» **Your objective**:
Please set down every line of the records below exactly, without the pictures.

────────

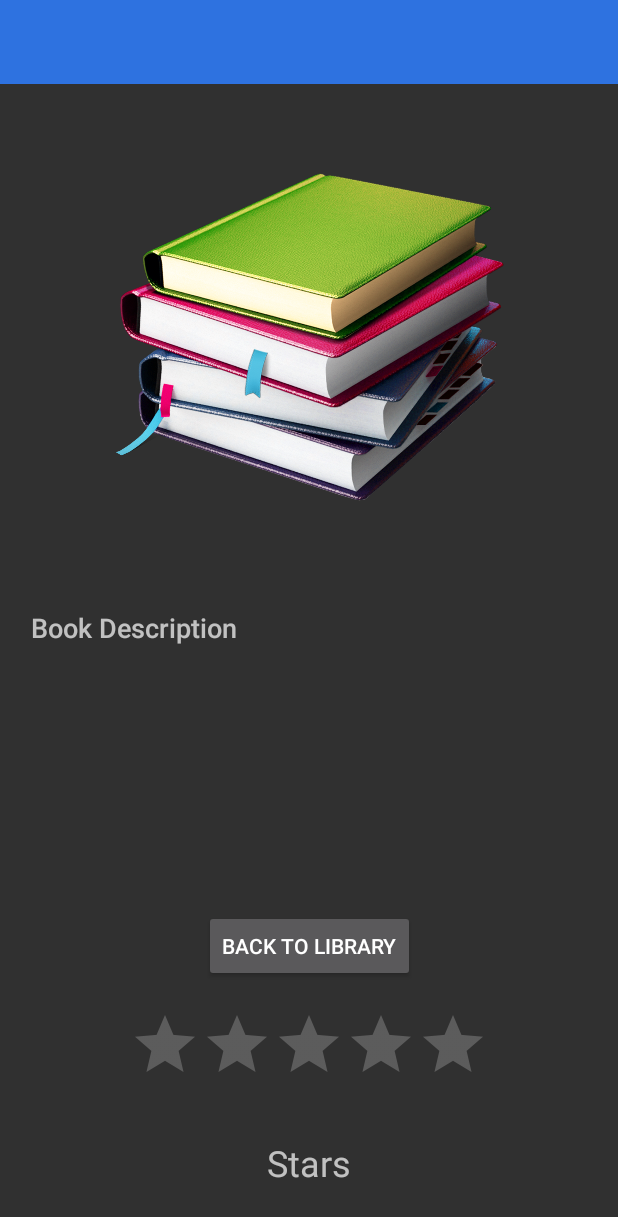
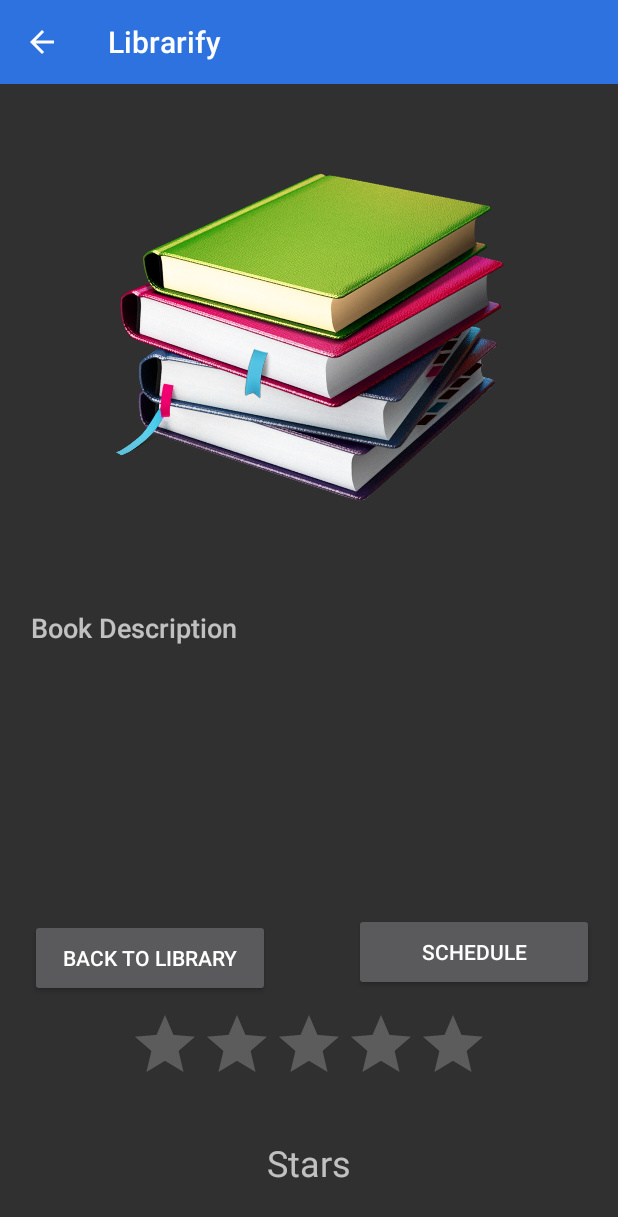
Before and after one commit to therealestkevin/Librarify, an Android app: the BookViewActivity screen opened directly, with no data from a screen before it, on a phone screen of 412 x 824 dp. Shown: the top 1217 px of the screen. Run offline under Robolectric (Android 15) with nearby library versions, the phone set to English and light mode, and no system bars.

Commit message:
RecycleView Clickable + Beginning of Schedule

```diff
--- a/app/src/main/java/com/example/librarify/BookViewActivity.java
+++ b/app/src/main/java/com/example/librarify/BookViewActivity.java
@@ -18,16 +18,19 @@ import java.net.URL;
 import java.util.concurrent.ExecutionException;
 
 import androidx.appcompat.app.AppCompatActivity;
+import androidx.appcompat.widget.Toolbar;
 
 public class BookViewActivity extends AppCompatActivity {
     private ImageView bookImg;
     private TextView bookDescription;
     private RatingBar bookRatingBar;
     private TextView starText;
+    private Button scheduleButton;
     //private Button sendJson;
     private Button toList;
     //private String jsonString;
     private OuterURL infoOutput;
+    private Toolbar bookViewToolbar;
 
 
     @Override
@@ -40,9 +43,28 @@ public class BookViewActivity extends AppCompatActivity {
         starText = (TextView) findViewById(R.id.starDisplayText);
         //sendJson = (Button) findViewById(R.id.sendJson);
         toList = (Button) findViewById(R.id.goToList);
+        scheduleButton = (Button) findViewById(R.id.scheduleButton);
+        bookViewToolbar = (Toolbar) findViewById(R.id.BookViewToolbar);
+        setSupportActionBar(bookViewToolbar);
+       bookViewToolbar.setTitle("Book Info");
+        getSupportActionBar().setDisplayHomeAsUpEnabled(true);
+        getSupportActionBar().setDisplayShowHomeEnabled(true);
+        bookViewToolbar.setNavigationOnClickListener(new View.OnClickListener() {
+            @Override
+            public void onClick(View v) {
+                onBackPressed();
+            }
+        });
         bookRatingBar.setMax(5);
         bookRatingBar.setStepSize(.1f);
 
+        scheduleButton.setOnClickListener(new View.OnClickListener() {
+            @Override
+            public void onClick(View view) {
+                Intent scheduleIntent = new Intent(getApplicationContext(), bookSchedule.class);
+                startActivity(scheduleIntent);
+            }
+        });
 
         toList.setOnClickListener(new View.OnClickListener() {
             @Override
@@ -54,6 +76,7 @@ public class BookViewActivity extends AppCompatActivity {
         if (getIntent() != null && getIntent().getExtras() != null) {
             Bundle bundle = getIntent().getExtras();
             if(!bundle.getString("jsonStuff").equals(null)){
+
                 infoOutput = new Gson().fromJson(bundle.getString("jsonStuff"),OuterURL.class);
 
                 try {
--- a/app/src/main/res/layout/activity_book_view.xml
+++ b/app/src/main/res/layout/activity_book_view.xml
@@ -5,6 +5,22 @@
     android:layout_width="match_parent"
     android:layout_height="match_parent"
     tools:context=".BookViewActivity">
+
+    <Button
+        android:id="@+id/scheduleButton"
+        android:layout_width="160dp"
+        android:layout_height="52dp"
+        android:layout_marginStart="8dp"
+        android:layout_marginTop="8dp"
+        android:layout_marginEnd="8dp"
+        android:layout_marginBottom="8dp"
+        android:text="Schedule"
+        app:layout_constraintBottom_toTopOf="@+id/bookRatingBar"
+        app:layout_constraintEnd_toEndOf="parent"
+        app:layout_constraintHorizontal_bias="0.854"
+        app:layout_constraintStart_toEndOf="@+id/goToList"
+        app:layout_constraintTop_toBottomOf="@+id/bookDescription"
+        app:layout_constraintVertical_bias="0.857" />
 
     <ImageView
         android:id="@+id/bookImage"
@@ -72,8 +88,8 @@
 
     <Button
         android:id="@+id/goToList"
-        android:layout_width="wrap_content"
-        android:layout_height="wrap_content"
+        android:layout_width="160dp"
+        android:layout_height="52dp"
         android:layout_marginStart="8dp"
         android:layout_marginTop="8dp"
         android:layout_marginEnd="8dp"
@@ -81,13 +97,14 @@
         android:text="Back To Library"
         app:layout_constraintBottom_toTopOf="@+id/bookRatingBar"
         app:layout_constraintEnd_toEndOf="parent"
+        app:layout_constraintHorizontal_bias="0.051"
         app:layout_constraintStart_toStartOf="parent"
         app:layout_constraintTop_toBottomOf="@+id/bookDescription"
-        app:layout_constraintVertical_bias="0.666" />
+        app:layout_constraintVertical_bias="1.0" />
 
     <androidx.appcompat.widget.Toolbar
-        android:id="@+id/toolbar2"
-        android:layout_width="449dp"
+        android:id="@+id/BookViewToolbar"
+        android:layout_width="0dp"
         android:layout_height="56dp"
         android:background="@color/colorAccent"
         android:minHeight="?attr/actionBarSize"
```
Also changed, not shown: app/src/main/AndroidManifest.xml (+5 -4 lines), app/src/main/java/com/example/librarify/BookAdapter.java (+25 -13 lines), app/src/main/java/com/example/librarify/RecycleListener.java (added, +9 -0 lines), app/src/main/java/com/example/librarify/bookList.java (+15 -1 lines), app/src/main/java/com/example/librarify/bookSchedule.java (added, +16 -0 lines), app/src/main/res/layout/activity_book_schedule.xml (added, +21 -0 lines), app/src/main/res/layout/book_row.xml (+14 -19 lines).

────────

» **Task solution**:
Before and after one commit to therealestkevin/Librarify, an Android app: the BookViewActivity screen opened directly, with no data from a screen before it, on a phone screen of 412 x 824 dp. Shown: the top 1217 px of the screen. Run offline under Robolectric (Android 15) with nearby library versions, the phone set to English and light mode, and no system bars.

Commit message:
RecycleView Clickable + Beginning of Schedule

```diff
--- a/app/src/main/java/com/example/librarify/BookViewActivity.java
+++ b/app/src/main/java/com/example/librarify/BookViewActivity.java
@@ -18,16 +18,19 @@ import java.net.URL;
 import java.util.concurrent.ExecutionException;
 
 import androidx.appcompat.app.AppCompatActivity;
+import androidx.appcompat.widget.Toolbar;
 
 public class BookViewActivity extends AppCompatActivity {
     private ImageView bookImg;
     private TextView bookDescription;
     private RatingBar bookRatingBar;
     private TextView starText;
+    private Button scheduleButton;
     //private Button sendJson;
     private Button toList;
     //private String jsonString;
     private OuterURL infoOutput;
+    private Toolbar bookViewToolbar;
 
 
     @Override
@@ -40,9 +43,28 @@ public class BookViewActivity extends AppCompatActivity {
         starText = (TextView) findViewById(R.id.starDisplayText);
         //sendJson = (Button) findViewById(R.id.sendJson);
         toList = (Button) findViewById(R.id.goToList);
+        scheduleButton = (Button) findViewById(R.id.scheduleButton);
+        bookViewToolbar = (Toolbar) findViewById(R.id.BookViewToolbar);
+        setSupportActionBar(bookViewToolbar);
+       bookViewToolbar.setTitle("Book Info");
+        getSupportActionBar().setDisplayHomeAsUpEnabled(true);
+        getSupportActionBar().setDisplayShowHomeEnabled(true);
+        bookViewToolbar.setNavigationOnClickListener(new View.OnClickListener() {
+            @Override
+            public void onClick(View v) {
+                onBackPressed();
+            }
+        });
         bookRatingBar.setMax(5);
         bookRatingBar.setStepSize(.1f);
 
+        scheduleButton.setOnClickListener(new View.OnClickListener() {
+            @Override
+            public void onClick(View view) {
+                Intent scheduleIntent = new Intent(getApplicationContext(), bookSchedule.class);
+                startActivity(scheduleIntent);
+            }
+        });
 
         toList.setOnClickListener(new View.OnClickListener() {
             @Override
@@ -54,6 +76,7 @@ public class BookViewActivity extends AppCompatActivity {
         if (getIntent() != null && getIntent().getExtras() != null) {
             Bundle bundle = getIntent().getExtras();
             if(!bundle.getString("jsonStuff").equals(null)){
+
                 infoOutput = new Gson().fromJson(bundle.getString("jsonStuff"),OuterURL.class);
 
                 try {
--- a/app/src/main/res/layout/activity_book_view.xml
+++ b/app/src/main/res/layout/activity_book_view.xml
@@ -5,6 +5,22 @@
     android:layout_width="match_parent"
     android:layout_height="match_parent"
     tools:context=".BookViewActivity">
+
+    <Button
+        android:id="@+id/scheduleButton"
+        android:layout_width="160dp"
+        android:layout_height="52dp"
+        android:layout_marginStart="8dp"
+        android:layout_marginTop="8dp"
+        android:layout_marginEnd="8dp"
+        android:layout_marginBottom="8dp"
+        android:text="Schedule"
+        app:layout_constraintBottom_toTopOf="@+id/bookRatingBar"
+        app:layout_constraintEnd_toEndOf="parent"
+        app:layout_constraintHorizontal_bias="0.854"
+        app:layout_constraintStart_toEndOf="@+id/goToList"
+        app:layout_constraintTop_toBottomOf="@+id/bookDescription"
+        app:layout_constraintVertical_bias="0.857" />
 
     <ImageView
         android:id="@+id/bookImage"
@@ -72,8 +88,8 @@
 
     <Button
         android:id="@+id/goToList"
-        android:layout_width="wrap_content"
-        android:layout_height="wrap_content"
+        android:layout_width="160dp"
+        android:layout_height="52dp"
         android:layout_marginStart="8dp"
         android:layout_marginTop="8dp"
         android:layout_marginEnd="8dp"
@@ -81,13 +97,14 @@
         android:text="Back To Library"
         app:layout_constraintBottom_toTopOf="@+id/bookRatingBar"
         app:layout_constraintEnd_toEndOf="parent"
+        app:layout_constraintHorizontal_bias="0.051"
         app:layout_constraintStart_toStartOf="parent"
         app:layout_constraintTop_toBottomOf="@+id/bookDescription"
-        app:layout_constraintVertical_bias="0.666" />
+        app:layout_constraintVertical_bias="1.0" />
 
     <androidx.appcompat.widget.Toolbar
-        android:id="@+id/toolbar2"
-        android:layout_width="449dp"
+        android:id="@+id/BookViewToolbar"
+        android:layout_width="0dp"
         android:layout_height="56dp"
         android:background="@color/colorAccent"
         android:minHeight="?attr/actionBarSize"
```
Also changed, not shown: app/src/main/AndroidManifest.xml (+5 -4 lines), app/src/main/java/com/example/librarify/BookAdapter.java (+25 -13 lines), app/src/main/java/com/example/librarify/RecycleListener.java (added, +9 -0 lines), app/src/main/java/com/example/librarify/bookList.java (+15 -1 lines), app/src/main/java/com/example/librarify/bookSchedule.java (added, +16 -0 lines), app/src/main/res/layout/activity_book_schedule.xml (added, +21 -0 lines), app/src/main/res/layout/book_row.xml (+14 -19 lines).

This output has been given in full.